__Aim of the exercise__
Gather, from the data below, each line in which the word "QTabBar" occurs.

__Data provided__
----
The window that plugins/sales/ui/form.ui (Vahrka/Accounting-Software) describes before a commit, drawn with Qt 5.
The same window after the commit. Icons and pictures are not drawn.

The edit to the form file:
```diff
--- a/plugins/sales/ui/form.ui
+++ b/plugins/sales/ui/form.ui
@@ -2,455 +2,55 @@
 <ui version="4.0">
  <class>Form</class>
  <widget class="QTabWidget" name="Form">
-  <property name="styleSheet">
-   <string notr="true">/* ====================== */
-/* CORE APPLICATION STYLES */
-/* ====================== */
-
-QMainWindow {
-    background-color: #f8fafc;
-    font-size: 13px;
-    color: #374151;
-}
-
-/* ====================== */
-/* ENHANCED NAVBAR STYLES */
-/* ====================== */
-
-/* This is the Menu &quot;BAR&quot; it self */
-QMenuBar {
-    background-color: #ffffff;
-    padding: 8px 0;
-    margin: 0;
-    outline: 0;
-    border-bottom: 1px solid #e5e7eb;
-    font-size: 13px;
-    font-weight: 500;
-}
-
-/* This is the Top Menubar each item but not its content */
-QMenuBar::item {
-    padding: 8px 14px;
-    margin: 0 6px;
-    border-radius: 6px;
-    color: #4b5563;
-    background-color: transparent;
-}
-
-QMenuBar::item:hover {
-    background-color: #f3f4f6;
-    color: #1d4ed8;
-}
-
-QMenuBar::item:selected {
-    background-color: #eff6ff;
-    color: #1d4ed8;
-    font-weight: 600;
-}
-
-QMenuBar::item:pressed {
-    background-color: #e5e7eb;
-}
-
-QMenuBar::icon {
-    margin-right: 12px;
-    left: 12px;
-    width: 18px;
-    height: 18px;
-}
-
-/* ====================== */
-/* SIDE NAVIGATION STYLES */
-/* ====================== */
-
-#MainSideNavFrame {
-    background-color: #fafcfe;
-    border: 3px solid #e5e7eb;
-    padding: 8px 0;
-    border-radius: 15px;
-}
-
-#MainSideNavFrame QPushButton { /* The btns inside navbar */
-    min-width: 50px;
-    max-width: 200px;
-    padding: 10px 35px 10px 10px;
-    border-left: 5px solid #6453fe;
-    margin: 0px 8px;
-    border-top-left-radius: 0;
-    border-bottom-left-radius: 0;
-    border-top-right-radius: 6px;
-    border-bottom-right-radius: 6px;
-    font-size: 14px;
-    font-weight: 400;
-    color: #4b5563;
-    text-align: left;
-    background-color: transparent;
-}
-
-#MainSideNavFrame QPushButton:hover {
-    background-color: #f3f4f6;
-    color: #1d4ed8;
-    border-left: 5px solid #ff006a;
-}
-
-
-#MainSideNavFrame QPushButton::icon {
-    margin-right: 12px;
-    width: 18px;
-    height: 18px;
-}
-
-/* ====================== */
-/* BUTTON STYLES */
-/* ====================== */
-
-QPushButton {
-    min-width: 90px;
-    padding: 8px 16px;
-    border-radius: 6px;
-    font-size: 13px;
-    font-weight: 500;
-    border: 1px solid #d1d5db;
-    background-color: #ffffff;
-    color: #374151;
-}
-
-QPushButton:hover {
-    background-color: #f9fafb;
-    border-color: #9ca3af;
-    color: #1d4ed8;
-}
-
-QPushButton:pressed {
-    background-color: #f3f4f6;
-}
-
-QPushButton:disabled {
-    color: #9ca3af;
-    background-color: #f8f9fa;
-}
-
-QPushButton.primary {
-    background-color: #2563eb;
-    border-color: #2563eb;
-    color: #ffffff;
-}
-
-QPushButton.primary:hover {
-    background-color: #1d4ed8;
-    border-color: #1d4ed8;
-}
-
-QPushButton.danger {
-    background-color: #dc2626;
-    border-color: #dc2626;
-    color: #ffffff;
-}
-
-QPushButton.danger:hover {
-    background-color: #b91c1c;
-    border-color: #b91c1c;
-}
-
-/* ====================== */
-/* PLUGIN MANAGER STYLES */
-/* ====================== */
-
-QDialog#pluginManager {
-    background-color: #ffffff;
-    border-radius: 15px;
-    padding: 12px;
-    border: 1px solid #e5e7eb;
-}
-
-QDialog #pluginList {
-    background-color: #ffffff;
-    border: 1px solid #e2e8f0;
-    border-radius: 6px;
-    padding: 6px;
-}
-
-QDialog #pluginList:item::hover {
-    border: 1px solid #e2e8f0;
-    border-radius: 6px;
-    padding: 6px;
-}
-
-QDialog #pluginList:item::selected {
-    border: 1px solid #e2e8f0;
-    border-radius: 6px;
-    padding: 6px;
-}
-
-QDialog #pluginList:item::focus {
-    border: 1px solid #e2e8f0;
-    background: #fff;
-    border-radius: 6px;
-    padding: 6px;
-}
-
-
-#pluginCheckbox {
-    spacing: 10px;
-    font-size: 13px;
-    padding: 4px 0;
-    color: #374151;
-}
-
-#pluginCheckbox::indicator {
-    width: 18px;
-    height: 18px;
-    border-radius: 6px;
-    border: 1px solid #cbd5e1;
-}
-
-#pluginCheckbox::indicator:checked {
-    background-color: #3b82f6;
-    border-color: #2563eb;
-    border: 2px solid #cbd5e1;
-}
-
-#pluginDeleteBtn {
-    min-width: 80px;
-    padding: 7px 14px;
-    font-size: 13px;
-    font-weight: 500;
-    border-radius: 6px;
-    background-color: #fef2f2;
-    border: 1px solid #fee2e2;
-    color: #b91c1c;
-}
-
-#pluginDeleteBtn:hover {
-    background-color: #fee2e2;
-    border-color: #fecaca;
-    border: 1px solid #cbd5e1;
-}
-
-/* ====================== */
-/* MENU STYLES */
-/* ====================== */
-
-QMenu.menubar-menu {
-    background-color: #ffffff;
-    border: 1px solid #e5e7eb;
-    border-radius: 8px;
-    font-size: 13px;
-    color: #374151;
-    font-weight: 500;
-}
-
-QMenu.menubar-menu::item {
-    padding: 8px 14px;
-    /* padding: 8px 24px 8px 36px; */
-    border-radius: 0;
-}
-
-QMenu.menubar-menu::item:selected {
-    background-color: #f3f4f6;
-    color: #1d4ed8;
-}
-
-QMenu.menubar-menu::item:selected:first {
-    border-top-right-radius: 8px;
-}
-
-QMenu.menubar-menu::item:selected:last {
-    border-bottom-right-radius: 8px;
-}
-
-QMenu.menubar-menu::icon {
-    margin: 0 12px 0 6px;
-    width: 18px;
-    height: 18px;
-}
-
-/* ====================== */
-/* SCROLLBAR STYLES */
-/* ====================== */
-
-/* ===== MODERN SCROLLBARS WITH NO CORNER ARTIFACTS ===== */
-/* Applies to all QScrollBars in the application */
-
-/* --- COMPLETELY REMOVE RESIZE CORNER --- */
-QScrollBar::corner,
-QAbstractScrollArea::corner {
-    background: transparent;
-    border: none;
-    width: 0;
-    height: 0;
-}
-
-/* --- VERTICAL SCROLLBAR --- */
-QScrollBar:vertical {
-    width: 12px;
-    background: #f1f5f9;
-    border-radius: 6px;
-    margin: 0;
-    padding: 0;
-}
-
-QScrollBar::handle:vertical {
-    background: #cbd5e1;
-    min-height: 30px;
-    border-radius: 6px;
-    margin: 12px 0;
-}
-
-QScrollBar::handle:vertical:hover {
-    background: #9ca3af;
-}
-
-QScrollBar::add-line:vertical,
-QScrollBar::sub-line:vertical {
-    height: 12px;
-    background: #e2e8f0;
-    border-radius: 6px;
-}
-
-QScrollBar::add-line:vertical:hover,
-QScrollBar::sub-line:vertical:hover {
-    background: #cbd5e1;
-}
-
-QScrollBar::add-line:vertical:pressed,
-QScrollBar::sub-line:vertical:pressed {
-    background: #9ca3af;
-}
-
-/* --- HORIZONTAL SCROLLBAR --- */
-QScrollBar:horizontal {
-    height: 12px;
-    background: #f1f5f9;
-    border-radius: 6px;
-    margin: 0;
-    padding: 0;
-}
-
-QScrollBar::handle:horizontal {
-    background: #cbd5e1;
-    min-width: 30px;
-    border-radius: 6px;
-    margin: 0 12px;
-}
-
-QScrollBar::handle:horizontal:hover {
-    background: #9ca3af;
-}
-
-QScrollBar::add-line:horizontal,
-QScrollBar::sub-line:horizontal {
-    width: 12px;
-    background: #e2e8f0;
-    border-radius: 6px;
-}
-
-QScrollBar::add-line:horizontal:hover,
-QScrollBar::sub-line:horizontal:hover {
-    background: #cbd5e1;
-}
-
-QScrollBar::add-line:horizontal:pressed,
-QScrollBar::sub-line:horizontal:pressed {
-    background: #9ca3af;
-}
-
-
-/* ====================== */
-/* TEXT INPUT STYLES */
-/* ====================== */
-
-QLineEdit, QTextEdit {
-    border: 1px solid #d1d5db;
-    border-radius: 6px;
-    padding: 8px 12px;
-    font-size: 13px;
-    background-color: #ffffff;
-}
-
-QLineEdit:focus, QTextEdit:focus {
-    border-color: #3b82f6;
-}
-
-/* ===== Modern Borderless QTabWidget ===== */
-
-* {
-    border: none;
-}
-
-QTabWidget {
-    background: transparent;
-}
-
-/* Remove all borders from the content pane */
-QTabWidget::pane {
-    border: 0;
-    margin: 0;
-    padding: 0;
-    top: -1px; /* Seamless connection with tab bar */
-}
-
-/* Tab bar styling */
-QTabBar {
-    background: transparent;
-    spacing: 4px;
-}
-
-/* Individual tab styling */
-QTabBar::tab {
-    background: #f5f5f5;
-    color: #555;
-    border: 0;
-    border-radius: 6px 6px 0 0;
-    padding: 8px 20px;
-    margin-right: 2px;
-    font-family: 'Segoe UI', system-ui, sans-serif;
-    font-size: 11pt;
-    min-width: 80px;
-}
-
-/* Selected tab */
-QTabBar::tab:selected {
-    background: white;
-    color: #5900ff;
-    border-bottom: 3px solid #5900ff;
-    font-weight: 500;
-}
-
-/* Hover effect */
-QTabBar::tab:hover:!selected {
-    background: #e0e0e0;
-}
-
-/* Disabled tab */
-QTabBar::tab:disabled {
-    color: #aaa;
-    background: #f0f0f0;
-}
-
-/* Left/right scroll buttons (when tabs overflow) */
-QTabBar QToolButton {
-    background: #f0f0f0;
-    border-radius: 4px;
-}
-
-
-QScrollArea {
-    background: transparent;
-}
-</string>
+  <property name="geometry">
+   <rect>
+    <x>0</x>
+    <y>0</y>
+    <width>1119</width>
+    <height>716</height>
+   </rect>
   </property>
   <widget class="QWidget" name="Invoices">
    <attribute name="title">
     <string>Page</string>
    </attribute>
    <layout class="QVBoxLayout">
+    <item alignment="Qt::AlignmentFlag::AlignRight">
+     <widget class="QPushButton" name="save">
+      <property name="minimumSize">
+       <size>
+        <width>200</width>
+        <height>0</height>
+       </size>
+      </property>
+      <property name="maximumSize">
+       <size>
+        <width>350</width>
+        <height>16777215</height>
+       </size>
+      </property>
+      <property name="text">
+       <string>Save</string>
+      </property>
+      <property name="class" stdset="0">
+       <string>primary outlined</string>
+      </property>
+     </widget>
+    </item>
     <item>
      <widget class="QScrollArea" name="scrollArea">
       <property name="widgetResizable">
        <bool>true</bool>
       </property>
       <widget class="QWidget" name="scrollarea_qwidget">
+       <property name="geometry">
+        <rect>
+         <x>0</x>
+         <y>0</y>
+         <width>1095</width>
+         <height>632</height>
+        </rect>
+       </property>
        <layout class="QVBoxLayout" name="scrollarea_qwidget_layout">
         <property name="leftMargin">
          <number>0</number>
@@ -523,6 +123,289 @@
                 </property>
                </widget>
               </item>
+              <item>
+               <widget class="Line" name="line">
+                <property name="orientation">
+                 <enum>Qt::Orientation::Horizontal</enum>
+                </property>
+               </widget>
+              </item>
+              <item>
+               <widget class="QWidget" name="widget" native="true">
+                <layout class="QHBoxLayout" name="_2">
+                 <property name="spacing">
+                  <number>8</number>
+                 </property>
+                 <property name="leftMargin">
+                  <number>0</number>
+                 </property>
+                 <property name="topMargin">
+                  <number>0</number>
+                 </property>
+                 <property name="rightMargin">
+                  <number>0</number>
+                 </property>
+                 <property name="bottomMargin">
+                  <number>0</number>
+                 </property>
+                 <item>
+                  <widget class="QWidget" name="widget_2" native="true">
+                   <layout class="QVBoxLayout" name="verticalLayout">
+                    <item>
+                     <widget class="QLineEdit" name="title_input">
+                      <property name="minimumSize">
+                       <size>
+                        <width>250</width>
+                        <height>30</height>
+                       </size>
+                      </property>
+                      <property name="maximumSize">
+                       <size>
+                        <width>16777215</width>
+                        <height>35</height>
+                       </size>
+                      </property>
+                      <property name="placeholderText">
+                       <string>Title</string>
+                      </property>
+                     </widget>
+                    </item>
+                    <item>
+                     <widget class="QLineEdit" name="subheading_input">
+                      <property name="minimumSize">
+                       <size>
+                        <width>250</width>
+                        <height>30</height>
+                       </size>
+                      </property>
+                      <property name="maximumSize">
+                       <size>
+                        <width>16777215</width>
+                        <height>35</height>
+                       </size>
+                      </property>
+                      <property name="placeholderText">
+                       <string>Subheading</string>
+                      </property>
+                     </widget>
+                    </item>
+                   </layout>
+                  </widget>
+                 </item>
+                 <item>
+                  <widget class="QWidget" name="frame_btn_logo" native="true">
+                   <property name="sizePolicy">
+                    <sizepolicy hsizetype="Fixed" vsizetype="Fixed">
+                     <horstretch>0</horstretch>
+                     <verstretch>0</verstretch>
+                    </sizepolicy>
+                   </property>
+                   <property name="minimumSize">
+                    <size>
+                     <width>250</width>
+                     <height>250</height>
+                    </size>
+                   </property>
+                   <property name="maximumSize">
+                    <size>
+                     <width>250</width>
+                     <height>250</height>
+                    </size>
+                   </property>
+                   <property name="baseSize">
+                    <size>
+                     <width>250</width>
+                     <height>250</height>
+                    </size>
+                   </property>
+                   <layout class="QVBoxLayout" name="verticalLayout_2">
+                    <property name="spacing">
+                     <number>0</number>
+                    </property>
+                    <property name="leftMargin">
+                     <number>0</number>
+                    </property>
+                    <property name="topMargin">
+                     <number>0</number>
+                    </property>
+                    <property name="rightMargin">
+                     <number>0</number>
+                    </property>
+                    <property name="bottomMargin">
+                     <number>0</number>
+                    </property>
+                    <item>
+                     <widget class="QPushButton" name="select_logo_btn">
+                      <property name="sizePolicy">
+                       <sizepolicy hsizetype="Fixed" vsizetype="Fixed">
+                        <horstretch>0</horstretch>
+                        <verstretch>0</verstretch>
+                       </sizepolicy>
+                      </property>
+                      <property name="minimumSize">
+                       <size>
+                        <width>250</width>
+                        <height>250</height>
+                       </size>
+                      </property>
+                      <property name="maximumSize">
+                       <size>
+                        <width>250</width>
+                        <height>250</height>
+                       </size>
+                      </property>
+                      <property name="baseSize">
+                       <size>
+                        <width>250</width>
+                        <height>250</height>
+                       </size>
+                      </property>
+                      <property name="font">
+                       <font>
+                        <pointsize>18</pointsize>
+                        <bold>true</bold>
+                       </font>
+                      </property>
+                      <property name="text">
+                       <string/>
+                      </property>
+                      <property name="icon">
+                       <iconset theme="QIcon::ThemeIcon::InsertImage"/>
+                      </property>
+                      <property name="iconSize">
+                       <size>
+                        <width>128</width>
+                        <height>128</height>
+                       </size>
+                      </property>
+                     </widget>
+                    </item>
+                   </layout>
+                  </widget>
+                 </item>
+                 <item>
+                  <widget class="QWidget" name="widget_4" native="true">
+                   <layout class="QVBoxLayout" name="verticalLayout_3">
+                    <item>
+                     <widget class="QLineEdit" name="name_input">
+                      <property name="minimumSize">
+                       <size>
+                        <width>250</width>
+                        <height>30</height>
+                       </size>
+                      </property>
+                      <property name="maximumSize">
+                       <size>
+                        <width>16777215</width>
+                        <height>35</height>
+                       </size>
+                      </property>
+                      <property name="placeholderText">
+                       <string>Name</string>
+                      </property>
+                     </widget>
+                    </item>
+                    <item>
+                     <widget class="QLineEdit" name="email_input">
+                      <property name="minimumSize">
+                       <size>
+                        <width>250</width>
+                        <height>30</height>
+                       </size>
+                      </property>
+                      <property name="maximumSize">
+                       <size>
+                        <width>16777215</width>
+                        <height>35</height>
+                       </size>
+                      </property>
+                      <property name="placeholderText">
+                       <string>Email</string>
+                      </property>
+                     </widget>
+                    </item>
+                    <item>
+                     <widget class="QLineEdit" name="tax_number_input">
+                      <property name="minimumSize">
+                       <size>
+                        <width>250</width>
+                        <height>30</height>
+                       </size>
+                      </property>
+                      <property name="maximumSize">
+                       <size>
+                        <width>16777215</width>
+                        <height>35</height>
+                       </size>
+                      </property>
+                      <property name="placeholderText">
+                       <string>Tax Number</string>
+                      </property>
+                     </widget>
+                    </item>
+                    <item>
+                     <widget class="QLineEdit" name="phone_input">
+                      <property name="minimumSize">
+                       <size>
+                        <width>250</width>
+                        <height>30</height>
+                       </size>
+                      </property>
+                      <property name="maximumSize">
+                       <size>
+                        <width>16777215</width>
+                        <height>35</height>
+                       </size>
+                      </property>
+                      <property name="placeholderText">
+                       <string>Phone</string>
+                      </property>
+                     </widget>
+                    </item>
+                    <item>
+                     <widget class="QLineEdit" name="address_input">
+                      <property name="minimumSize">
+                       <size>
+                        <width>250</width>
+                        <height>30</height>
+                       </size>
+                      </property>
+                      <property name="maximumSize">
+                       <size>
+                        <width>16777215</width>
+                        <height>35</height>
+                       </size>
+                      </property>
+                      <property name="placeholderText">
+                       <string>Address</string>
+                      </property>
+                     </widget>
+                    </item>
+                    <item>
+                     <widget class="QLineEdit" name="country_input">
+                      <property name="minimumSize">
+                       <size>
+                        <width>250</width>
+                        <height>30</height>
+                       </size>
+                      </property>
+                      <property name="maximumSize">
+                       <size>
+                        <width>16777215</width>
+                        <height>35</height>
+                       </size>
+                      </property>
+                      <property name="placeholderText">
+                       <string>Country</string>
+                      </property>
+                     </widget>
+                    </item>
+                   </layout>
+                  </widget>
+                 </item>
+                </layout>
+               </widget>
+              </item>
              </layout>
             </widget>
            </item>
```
----
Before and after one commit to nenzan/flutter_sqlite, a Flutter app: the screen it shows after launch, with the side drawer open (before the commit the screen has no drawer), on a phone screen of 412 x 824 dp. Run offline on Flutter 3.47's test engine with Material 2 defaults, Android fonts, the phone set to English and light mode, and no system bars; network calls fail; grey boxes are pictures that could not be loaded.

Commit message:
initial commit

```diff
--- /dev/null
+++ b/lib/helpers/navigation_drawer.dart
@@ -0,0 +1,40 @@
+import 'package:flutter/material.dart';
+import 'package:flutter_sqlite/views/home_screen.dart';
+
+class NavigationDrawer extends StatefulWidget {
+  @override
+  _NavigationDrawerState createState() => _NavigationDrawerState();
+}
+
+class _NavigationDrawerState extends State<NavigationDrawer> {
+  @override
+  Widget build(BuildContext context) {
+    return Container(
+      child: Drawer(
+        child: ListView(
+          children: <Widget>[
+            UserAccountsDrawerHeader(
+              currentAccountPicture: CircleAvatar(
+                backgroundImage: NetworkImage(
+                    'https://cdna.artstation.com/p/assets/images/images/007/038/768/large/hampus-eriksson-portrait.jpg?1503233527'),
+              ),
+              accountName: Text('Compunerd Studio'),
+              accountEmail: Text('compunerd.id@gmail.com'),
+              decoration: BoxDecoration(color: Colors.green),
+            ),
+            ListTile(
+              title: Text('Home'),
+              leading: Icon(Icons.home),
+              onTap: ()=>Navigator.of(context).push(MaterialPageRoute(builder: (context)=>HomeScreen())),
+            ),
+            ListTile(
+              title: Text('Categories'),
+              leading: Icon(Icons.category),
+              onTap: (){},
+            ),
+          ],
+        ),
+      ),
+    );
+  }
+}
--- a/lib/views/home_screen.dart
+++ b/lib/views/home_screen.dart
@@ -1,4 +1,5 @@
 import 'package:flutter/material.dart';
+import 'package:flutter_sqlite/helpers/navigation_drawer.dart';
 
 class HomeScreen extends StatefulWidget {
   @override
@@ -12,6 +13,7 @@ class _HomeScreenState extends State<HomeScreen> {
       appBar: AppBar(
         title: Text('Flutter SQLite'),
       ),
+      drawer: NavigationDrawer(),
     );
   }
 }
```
----
__Response to the task__
-QTabBar {
-QTabBar::tab {
-QTabBar::tab:selected {
-QTabBar::tab:hover:!selected {
-QTabBar::tab:disabled {
-QTabBar QToolButton {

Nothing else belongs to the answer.